20% of New York City tested positive for past infection with SARS-CoV-2, according to serology testing of more than 10,000 people. Antibodies remained stable from May to July, suggesting lasting immune responses. The earliest positive tests were taken in February, earlier than previously thought.

4.3% of Kenyans were estimated to have been infected with SARS-CoV-2, based on a screen of blood donors, much higher than expected based on case-based surveillance. Prevalence was higher in cities, reaching up to 8%.

A serosurvey of blood donors in the Netherlands found that 2.7% were positive for a past infection with SARS-CoV-2. Blood is not infectious, but this gives an indication of the spread of the virus there, and shows that the majority of people are still susceptible to infection.

Personal data from wearable sensors improved diagnosis of COVID-19, when combined with symptom information, according to a study of 30,000 participants. A point-of-care test, AbC-19, had a high rate of false positives when used in healthcare settings.

Clinical findings

66 babies have been infected with COVID-19 in the UK, one of whom died, but of a cause unrelated to SARS-CoV-2 infection. A high proportion were from Black, Asian, or ethnic minority backgrounds.

COVID-19 survivors are at an increased risk of psychiatric symptoms, and those with pre-existing psychiatric conditions may be at greater risk of COVID-19, according to a study of almost 70 million patients across the world, as well as a separate study using UK Biobank.

A single case of an immunocompromised cancer patient with COVID-19 found that the patient continued to shed live virus for up to 70 days after diagnosis, with continuous viral replication during this time. Convalescent plasma was not effective, although the patient eventually cleared the virus.

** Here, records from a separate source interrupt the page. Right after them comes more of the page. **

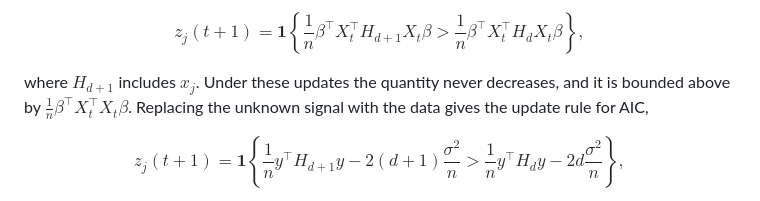
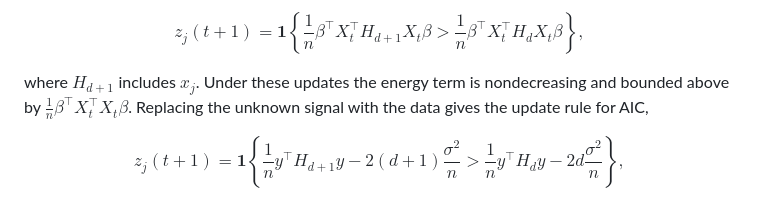
Before and after one commit to yuchenxiao95/GICHighDimension, a Markdown page: README.md, the part around the change. GitHub-like rendering.

Commit message:
README: the energy term is nondecreasing under the updates
Co-Authored-By: Claude Opus 5.5 <noreply@anthropic.com>

```diff
--- a/README.md
+++ b/README.md
@@ -97,8 +97,8 @@ z_j(t+1) = \mathbf{1}\left\lbrace
   \frac{1}{n} \beta^\top X_t^\top H_d X_t \beta \right\rbrace ,
 $$
 
-where $H_{d+1}$ includes $x_j$. Under these updates the quantity never
-decreases, and it is bounded above by
+where $H_{d+1}$ includes $x_j$. Under these updates the energy term is
+nondecreasing and bounded above by
 $\frac{1}{n} \beta^\top X_t^\top X_t \beta$. Replacing the unknown signal with
 the data gives the update rule for AIC,
 
```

Ben Johnson

Magazine Editor, Nature Medicine, Springer Nature

I trained as a virologist, starting with an undergraduate degree in virology from the University of Warwick, UK. My PhD, in influenza virus genetics and immunoevasion, was from Public Health England and the University of Reading, UK, with Maria Zambon and Wendy Barclay. My research interests then moved to smallpox vaccines, viral ion channels and cell adhesion, while a postdoc at Imperial College London with Geoffrey Smith, FRS. I then joined open-access publisher BioMed Central in 2011 as an editor and then associate publisher and was Head of Communities & Engagement at Springer Nature from 2016, running the Nature Research Communities and other online engagement activities for researchers. I joined Nature Medicine in 2021, with responsibility for news and opinion content, and am based in the London office.